Item Type:Essay (Master)
Clients:
ARS T&TT, Denhaag, Nederland
Faculty:EEMCS: Electrical Engineering, Mathematics and Computer Science
Subject:31 mathematics
Programme:Applied Mathematics MSc (60348)
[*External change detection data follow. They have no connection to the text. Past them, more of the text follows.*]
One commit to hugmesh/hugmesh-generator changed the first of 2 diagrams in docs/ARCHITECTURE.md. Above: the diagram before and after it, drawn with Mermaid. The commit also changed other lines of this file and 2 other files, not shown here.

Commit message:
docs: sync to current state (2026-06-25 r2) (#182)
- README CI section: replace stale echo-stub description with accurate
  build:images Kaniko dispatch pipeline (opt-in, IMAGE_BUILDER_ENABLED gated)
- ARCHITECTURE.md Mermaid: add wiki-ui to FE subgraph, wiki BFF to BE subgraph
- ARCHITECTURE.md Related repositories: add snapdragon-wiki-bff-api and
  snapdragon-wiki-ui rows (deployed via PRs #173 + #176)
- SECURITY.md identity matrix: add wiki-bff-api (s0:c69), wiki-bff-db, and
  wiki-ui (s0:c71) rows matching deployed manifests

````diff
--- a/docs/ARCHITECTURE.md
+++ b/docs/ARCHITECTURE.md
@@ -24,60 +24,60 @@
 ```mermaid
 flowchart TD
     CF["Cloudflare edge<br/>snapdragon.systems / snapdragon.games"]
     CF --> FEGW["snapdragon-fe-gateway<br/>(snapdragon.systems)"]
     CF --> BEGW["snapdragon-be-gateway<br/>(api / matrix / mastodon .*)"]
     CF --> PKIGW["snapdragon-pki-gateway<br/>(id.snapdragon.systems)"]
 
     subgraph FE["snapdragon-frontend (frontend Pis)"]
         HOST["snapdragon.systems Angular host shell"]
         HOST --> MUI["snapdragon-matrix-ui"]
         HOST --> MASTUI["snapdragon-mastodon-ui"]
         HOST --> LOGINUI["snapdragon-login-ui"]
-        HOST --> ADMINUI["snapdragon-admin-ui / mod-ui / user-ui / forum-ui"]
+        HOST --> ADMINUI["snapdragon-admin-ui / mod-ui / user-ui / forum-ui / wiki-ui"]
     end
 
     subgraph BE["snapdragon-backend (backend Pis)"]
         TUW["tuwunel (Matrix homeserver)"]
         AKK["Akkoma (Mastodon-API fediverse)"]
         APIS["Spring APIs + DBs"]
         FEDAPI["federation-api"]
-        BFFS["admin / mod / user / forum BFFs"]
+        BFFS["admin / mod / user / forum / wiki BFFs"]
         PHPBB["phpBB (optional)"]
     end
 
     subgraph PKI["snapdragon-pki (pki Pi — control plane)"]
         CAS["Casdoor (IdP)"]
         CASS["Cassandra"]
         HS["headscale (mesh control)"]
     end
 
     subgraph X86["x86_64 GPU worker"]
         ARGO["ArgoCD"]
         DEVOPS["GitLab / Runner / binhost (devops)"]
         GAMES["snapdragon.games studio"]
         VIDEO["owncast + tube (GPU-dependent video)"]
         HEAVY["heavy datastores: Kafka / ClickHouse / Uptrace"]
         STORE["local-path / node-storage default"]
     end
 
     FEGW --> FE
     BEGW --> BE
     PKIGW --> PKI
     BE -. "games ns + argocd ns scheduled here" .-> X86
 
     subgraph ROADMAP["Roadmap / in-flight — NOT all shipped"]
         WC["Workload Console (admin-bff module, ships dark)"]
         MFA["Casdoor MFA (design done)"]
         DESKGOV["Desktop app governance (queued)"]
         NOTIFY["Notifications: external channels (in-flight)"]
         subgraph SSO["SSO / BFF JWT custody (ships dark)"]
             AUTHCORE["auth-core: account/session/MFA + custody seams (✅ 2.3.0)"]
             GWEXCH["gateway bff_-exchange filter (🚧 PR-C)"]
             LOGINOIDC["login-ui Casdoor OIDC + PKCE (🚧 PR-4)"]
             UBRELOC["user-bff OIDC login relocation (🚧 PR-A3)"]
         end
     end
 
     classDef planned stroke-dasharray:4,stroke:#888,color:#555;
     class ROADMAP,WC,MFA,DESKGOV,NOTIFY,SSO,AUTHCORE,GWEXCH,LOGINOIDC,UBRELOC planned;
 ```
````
Link to this item:http://purl.utwente.nl/essays/77279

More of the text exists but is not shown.